Time to read min
Time to read min
If you're reading this post, it's likely someone told you that a family member may need a NH power of attorney. But you don't really know what a power of attorney is and you were too embarrassed to ask. Your reaction is totally normal - most people don't know what a power of attorney is. So let's explore this topic and figure out if a power of attorney is something your family member needs.
A power of attorney names two people - a principal and an agent. The principal is the person who thinks it is likely that now, or in the future, he will be unable to make important decisions. The agent is the person who the principal wants to make those decisions for him.
There are two types of important decisions the principal wants the agent to make for him - financial and health care. If the important decisions involve the principal's finances, then the power of attorney is call a power of attorney for financial affairs. If they involve the principal's health, it is called a power of attorney for health care.
These are two separate and distinct legal documents. That is, a principal could have a power of attorney for financial affairs and/or a power of attorney for health care. These documents are seldom, if ever, combined in a single legal document.

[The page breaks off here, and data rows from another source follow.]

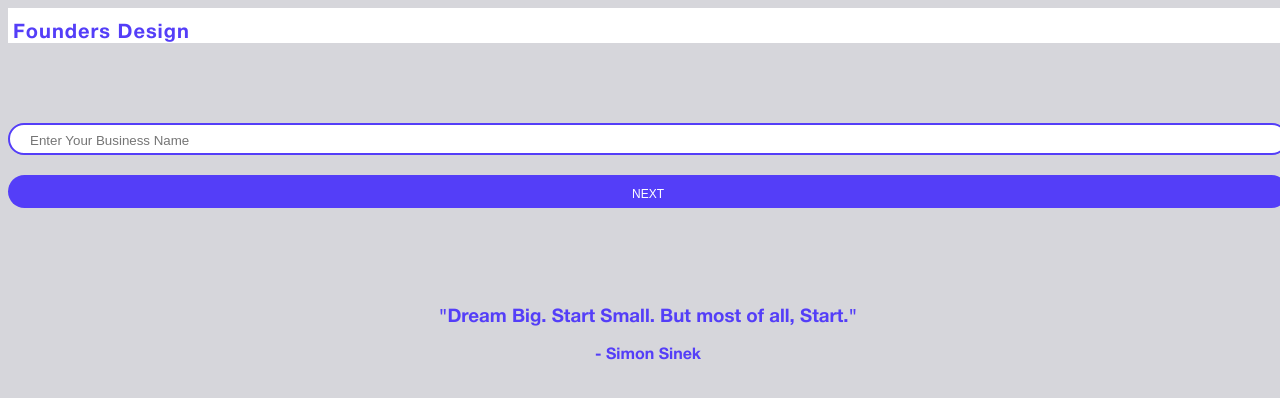
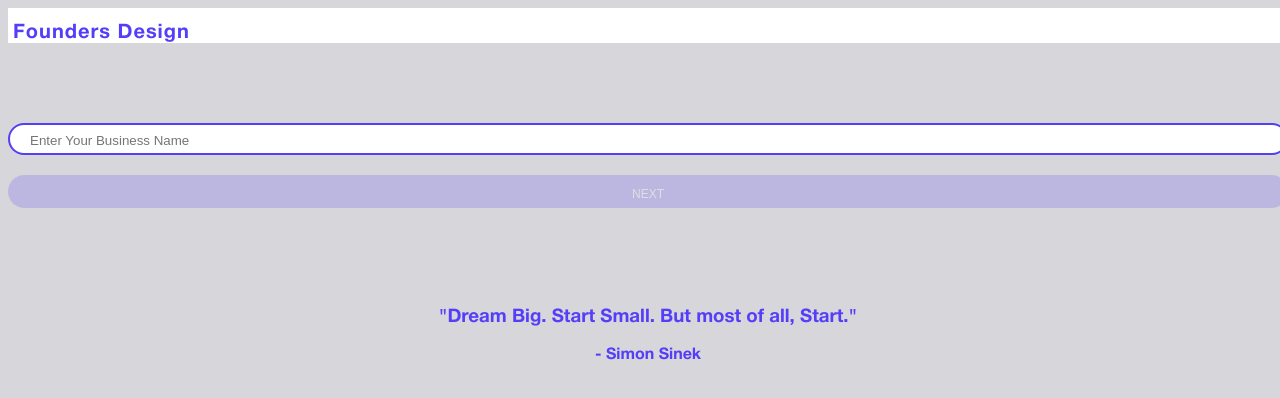
Before and after one commit to Djnt/img, a React app: page / in a window 1280 px wide. Shown: the top 398 px of the page. Built offline with nearby package versions, Linux system fonts and the light colour scheme.

Commit message:
style submit button

```diff
--- a/src/components/colorPage.js
+++ b/src/components/colorPage.js
@@ -26,7 +26,7 @@ export const ColorPage = props =>  {
           )
         })}
       </div>
-      {color && <button onClick={ () => props.next(color) }>NEXT</button>}
+      {color && <button className='next-button' onClick={ () => props.next(color) }>NEXT</button>}
     </div>
   )
 }
--- a/src/components/fontPage.js
+++ b/src/components/fontPage.js
@@ -1,4 +1,4 @@
-import React, { Component, Fragment } from 'react';
+import React, { useState } from 'react';
 
 const generateItem = args => {
   let result;
@@ -44,6 +44,14 @@ const generateItem = args => {
 }
 
 export const FontPage = props =>  {
+
+  const [fontEl, setFontEl] = useState(null);
+
+  const submitStyle = () => {
+    console.log(fontEl)
+    props.next(fontEl)
+  }
+
   return (
     <div className='col-12 col-md-4 offset-md-4 font-page'>
       <h2>Let's figure out your style next</h2>
@@ -52,13 +60,14 @@ export const FontPage = props =>  {
       <div className='fonts-block'>
         {new Array(6).fill().map((i, index) => {
           return (
-            <div className='font-option' onClick={e => props.next(e)}>
+            <div className='font-option' onClick={e => setFontEl(e.target)}>
               {generateItem({index, name: props.name})}
             </div>
           )
         })}
 
       </div>
+      {fontEl && <button className='next-button' onClick={submitStyle}>GENERATE LOGO</button>}
     </div>
   )
 }
--- a/src/components/index.js
+++ b/src/components/index.js
@@ -26,10 +26,9 @@ export default class PageContainer extends Component {
   }
 
   generateImage = e => {
-    e.stopPropagation()
-    e.target.style.backgroundColor = this.state.color[1]
+    e.style.backgroundColor = this.state.color[1]
 
-    html2canvas(e.target, {
+    html2canvas(e, {
       onrendered: (canvas) => {
         Canvas2Image.saveAsJPEG(canvas);
         this.resetPages();
--- a/src/components/namePage.js
+++ b/src/components/namePage.js
@@ -12,7 +12,7 @@ export const NamePage = props => {
   return (
     <div className='col-12 col-md-2 offset-md-5 name-page'>
       <input type='text' placeholder='Enter Your Business Name' onChange={ e => setName(e.target.value)}></input>
-      <button className={name ? '' : 'disabled'} onClick={ confirmName }>NEXT</button>
+      <button className={`next-button ${name ? '' : 'disabled'}`} onClick={ confirmName }>NEXT</button>
       <div className='foot'>
         <h3>"Dream Big. Start Small. But most of all, Start."</h3>
         <h4>- Simon Sinek</h4>
--- a/src/styles/index.scss
+++ b/src/styles/index.scss
@@ -40,6 +40,18 @@ body {
   padding: 15px 10px 0px 5px;
 }
 
+.next-button {
+  text-align: center;
+  margin-top: 20px;
+  background-color:#543EF8;
+  color: white;
+  border: none;
+  border-radius: 20px;
+  width: 100%;
+  padding: 12px 20px 7px 20px;
+  font-size: 12px;
+}
+
 .pages {
   text-align: center;
 
@@ -55,17 +67,6 @@ body {
       padding: 8px 20px 5px 20px;
     }
 
-    button {
-      margin-top: 20px;
-      background-color:#543EF8;
-      color: white;
-      border: none;
-      border-radius: 20px;
-      width: 100%;
-      padding: 12px 20px 7px 20px;
-      font-size: 12px;
-    }
-
     h3 {
       margin-top: 100px;
       color:#543EF8;
@@ -74,6 +75,10 @@ body {
 
     h4 {
       color:#543EF8;
+    }
+
+    .disabled {
+      opacity: 0.2;
     }
   }
 
@@ -111,18 +116,6 @@ body {
         border: 4px solid gray;
       }
     }
-
-    button {
-      text-align: center;
-      margin-top: 20px;
-      background-color:#543EF8;
-      color: white;
-      border: none;
-      border-radius: 20px;
-      width: 100%;
-      padding: 12px 20px 7px 20px;
-      font-size: 12px;
-    }
   }
 }
 
@@ -140,7 +133,7 @@ body {
   }
 
   .fonts-block {
-    max-height: calc(100vh - 150px);
+    max-height: calc(100vh - 210px);
     overflow-y: scroll;
 
     .font-option {
```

Both types of powers of attorney are governed by New Hampshire law. For financial affairs, the law is New Hampshire Revised Statutes Annotated Chapter 564-E. For health care, the law is NH RSA Chapter 137-J.
"If the important decisions involve the principal's finances, then the power of attorney is called a power of attorney for financial affairs."
So what financial and health care decisions are covered by each type of power of attorney? Let's find out.
In a financial power of attorney, the principal can choose which aspects of his/her finances to give the agent power over. The power of attorney typically contains a checklist of topics - banking, government benefits, property, retirement, investments, taxes, etc. - that describes in specific detail what the agent is allowed to do. The principal initials next to the topics he would like the agent to take over and leaves blank those areas that s/he still wants to manage himself/herself.
For health care, the power the principal gives to an agent can be broad: "I give my agent authority to make all health care decisions for me when I can't make these decisions myself." Or narrow: "I do not want my agent to authorize life sustaining treatment if I am actively dying, permanently unconscious, or suffering from a life-limiting, incurable and progressive condition." Again, the principal typically will initial next to specific sections s/he wants to include in the power of attorney while leaving blank other sections s/he wants to maintain control over.
So now that you have a basic understanding of what a power a power of attorney is, let's answer some of the most frequently asked questions clients ask me.
For a financial power of attorney, an agent usually begins acting for a principal immediately. However, New Hampshire law allows a principal to wait until he is found to be incapacitated by a doctor for the agent's authority to begin. By contrast, an agent in a health care power of attorney typically doesn't make decisions for a principal until the principal is found to be incapacitated by a doctor.
No. A principal cannot make changes to either type of power of attorney after it is signed. In order to make changes, a principal must revoke his power of attorney and then create a new one with the changes included.
Yes. A principal can revoke a power of attorney at any time time, so long as he has the capacity to do so. A principal typically cannot revoke a power of attorney after he is incapacitated. The definition of incapacity is governed by New Hampshire law and varies depending on whether the power of attorney is financial or health care.